“We know we have better quality machines, we know we are producing machines that are more cost-efficient, but we know that this competition will increase. That is why we are putting so much energy into the relationship with our customers,” Kaland said, Despite the move of some foam production to lower-cost regions, Kaland said, “the most demanding high-quality customers ... you still find them in Europe.” A flexible approach Laader Berg’s customers definitely have an increasing focus on higher quality foam, and Kaland said they are also becoming more demanding in cost-efficiency.
“We have to focus on the things we are good at,” and this now includes more flexibility in the systems, he explained.
As a result, customers, “don’t have to invest a lot of money at the beginning,” they “can gradually improve,” the equipment as their needs change.
Retrofitting is an area where Laader Berg will put more emphasis in future, “much more focus than we have done previously,” Kaland said.
At Ålesund, the philosophy is that it is “supposed to be fun work here,” he said. “That is something you will feel immediately when you walk through the door.” Kaland said that being located in Norway has allowed Laader Berg to employ “very skilled people,” who tend to stay with the company all their working life.
2010: BEST YEAR EVER
Laader Berg’s business has “been growing steadily,” despite the recession. Its earnings have kept increasing: “2010 will be the best year ever for Laader Berg,” Kaland said.
Laader Berg’s results for the last few years confirm this. In 2007 turnover was $6 million, in 2008 it rose to $7.5 million. For 2010, “I think you can add 20 percent,” Kaland said.
The company also has very good forward orders for 2011: that sort of order book, “gives us the opportunity to put additional efforts and focus on R&D for new machine features.
Although the recession had little effect on the business, Kaland said for a Norwegian firm, currency effects have been a big problem.
Kaland thinks Laader Berg’s business has been so steady because the buying process for such machines has such long lead times.
Also, Laader Berg has many projects going on all the time, and is involved many markets, he said.
“That means when one region is down, another is up. That is extremely important.”
A unique aspect of Maxfoam, according to Laader Berg, is that it gives highly uniform cell structure.
The principle is simple: take advantage of gravity.
Cell formation takes place downwards over a steeply inclined fall-plate.
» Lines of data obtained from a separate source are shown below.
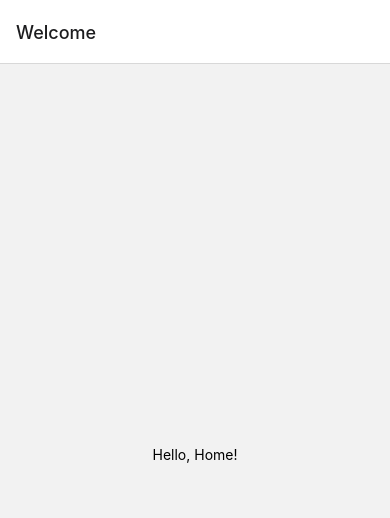
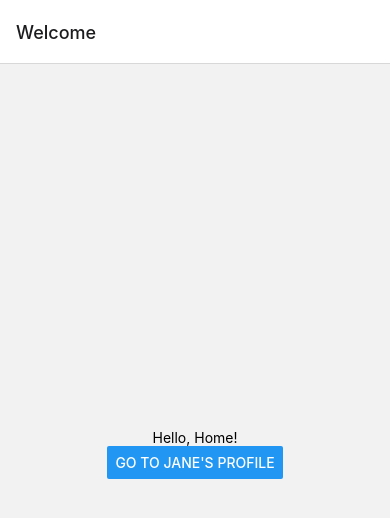
Before and after one commit to bogdan-marian/multiversx-reserch-react-native, a React Native app: screen /Home in a window 390 px wide. Shown: the top 518 px of the page. Built offline with nearby package versions, Linux system fonts and the light colour scheme.

Commit message:
added navigation

```diff
--- a/src/HomeScreen.tsx
+++ b/src/HomeScreen.tsx
@@ -1,7 +1,7 @@
 import React from 'react';
-import {Text, View} from 'react-native';
+import {Button, Text, View} from 'react-native';
 
-const HomeScreen = () => {
+const HomeScreen = ({ navigation }) =>{
   return (
     <View
       style={{
@@ -10,7 +10,10 @@ const HomeScreen = () => {
         alignItems: 'center',
       }}>
       <Text>Hello, Home!</Text>
+      <Button
+        title="Go to Jane's profile"
+        onPress={() => navigation.navigate('Profile', { name: 'Jane' })} />
     </View>
   );
-};
+}
 export default HomeScreen;
--- a/src/ProfileScreen.tsx
+++ b/src/ProfileScreen.tsx
@@ -1,7 +1,7 @@
 import React from 'react';
 import {Text, View} from 'react-native';
 
-const ProfileScreen = () => {
+const ProfileScreen = ({navigation, route}) => {
   return (
     <View
       style={{
@@ -10,6 +10,7 @@ const ProfileScreen = () => {
         alignItems: 'center',
       }}>
       <Text>Hello, ProfileScreen!</Text>
+      <Text>This is {route.params.name}'s profile</Text>
     </View>
   );
 };
```
Also changed, not shown: 1 other file (tests, documents, lock files or other folders).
Meanwhile the slab surface follows a near horizontal line of the side paper, to create a flat-topped block.
With the inclined laydown system, foam cells can expand in all directions, upwards and downwards. This creates an even, consistent foam, with no waste of raw materials.
Users can adjust the fall-plate parameters so that foam reaches the horizontal conveyor as “an even and fully expanded slab,” says Laader Berg.
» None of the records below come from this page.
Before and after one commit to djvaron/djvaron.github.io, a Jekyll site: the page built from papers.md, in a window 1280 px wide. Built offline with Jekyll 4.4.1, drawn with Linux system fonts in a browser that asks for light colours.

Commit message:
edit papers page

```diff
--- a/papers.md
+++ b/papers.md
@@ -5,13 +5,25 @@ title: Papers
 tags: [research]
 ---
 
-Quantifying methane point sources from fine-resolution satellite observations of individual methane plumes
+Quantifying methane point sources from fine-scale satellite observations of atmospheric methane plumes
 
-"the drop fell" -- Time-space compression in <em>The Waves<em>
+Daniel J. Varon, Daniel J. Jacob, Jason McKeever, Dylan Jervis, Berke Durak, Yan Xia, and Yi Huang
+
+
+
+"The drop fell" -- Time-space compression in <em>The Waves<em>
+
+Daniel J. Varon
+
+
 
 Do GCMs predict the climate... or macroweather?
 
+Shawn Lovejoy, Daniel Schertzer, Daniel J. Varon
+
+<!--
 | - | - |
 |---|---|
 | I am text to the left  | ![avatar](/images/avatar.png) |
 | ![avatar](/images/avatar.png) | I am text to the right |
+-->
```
Correctly configured Maxfoam machines, plus the latest chemical technologies, “allow you to create square blocks which produce less waste, higher yield and increased savings,” says the company.
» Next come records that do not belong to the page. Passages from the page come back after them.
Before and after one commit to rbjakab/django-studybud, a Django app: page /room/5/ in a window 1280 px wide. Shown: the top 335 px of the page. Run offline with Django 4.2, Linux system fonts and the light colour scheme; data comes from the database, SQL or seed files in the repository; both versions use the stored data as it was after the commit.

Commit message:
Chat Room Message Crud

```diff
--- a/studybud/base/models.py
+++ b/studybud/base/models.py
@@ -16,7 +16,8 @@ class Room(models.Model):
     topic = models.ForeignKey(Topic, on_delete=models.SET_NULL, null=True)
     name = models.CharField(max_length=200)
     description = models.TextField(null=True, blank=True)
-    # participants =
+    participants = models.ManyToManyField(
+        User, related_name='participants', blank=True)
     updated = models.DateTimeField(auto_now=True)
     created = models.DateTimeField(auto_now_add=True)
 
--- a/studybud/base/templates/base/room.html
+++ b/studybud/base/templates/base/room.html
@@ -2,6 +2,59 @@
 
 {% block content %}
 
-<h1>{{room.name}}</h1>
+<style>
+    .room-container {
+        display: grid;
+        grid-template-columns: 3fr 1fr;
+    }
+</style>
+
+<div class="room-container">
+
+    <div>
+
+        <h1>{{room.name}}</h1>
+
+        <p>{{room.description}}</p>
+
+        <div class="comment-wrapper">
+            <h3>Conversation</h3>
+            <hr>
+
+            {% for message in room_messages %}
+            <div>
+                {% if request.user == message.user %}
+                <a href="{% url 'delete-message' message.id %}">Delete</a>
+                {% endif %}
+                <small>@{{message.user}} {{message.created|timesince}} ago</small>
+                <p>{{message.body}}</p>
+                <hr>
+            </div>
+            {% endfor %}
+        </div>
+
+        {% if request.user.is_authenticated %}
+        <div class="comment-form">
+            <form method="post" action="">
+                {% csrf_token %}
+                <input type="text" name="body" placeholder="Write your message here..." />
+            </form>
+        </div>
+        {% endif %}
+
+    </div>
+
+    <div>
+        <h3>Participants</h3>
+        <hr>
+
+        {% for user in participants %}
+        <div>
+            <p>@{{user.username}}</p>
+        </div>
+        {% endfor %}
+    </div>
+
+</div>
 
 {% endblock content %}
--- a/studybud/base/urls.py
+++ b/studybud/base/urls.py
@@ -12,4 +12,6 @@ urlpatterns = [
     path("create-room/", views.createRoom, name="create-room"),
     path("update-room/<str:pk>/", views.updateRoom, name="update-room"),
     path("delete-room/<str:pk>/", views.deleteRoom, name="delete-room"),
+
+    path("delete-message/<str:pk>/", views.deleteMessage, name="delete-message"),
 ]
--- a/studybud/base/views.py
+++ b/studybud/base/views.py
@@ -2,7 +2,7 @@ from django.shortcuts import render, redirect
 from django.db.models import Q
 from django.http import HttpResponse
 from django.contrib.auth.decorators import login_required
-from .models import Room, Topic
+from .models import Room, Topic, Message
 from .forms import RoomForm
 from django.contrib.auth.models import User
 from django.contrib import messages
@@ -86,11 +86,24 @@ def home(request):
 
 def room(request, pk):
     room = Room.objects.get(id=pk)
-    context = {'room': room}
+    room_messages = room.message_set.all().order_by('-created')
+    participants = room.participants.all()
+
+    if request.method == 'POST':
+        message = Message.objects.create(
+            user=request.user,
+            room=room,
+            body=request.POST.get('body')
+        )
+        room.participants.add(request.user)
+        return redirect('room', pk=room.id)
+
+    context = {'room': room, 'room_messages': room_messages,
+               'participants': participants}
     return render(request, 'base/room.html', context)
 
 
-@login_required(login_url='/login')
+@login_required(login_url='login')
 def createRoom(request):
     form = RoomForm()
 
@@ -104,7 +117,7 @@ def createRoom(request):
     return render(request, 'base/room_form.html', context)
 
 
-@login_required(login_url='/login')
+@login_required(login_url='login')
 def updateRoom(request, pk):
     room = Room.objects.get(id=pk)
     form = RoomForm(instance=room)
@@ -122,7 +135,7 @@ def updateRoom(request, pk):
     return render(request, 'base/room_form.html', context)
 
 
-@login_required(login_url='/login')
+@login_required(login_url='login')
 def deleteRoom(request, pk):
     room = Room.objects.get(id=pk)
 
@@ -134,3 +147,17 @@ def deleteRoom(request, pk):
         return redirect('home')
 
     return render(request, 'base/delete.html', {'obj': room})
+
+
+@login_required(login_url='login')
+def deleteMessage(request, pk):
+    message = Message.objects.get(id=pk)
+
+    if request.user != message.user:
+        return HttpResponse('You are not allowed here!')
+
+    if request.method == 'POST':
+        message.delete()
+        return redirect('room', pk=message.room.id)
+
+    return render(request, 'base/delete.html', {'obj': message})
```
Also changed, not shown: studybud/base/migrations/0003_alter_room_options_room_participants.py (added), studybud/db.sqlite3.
Other foam production systems create uneven cell distribution and density: cells low in the block cannot expand as well as cells at the top.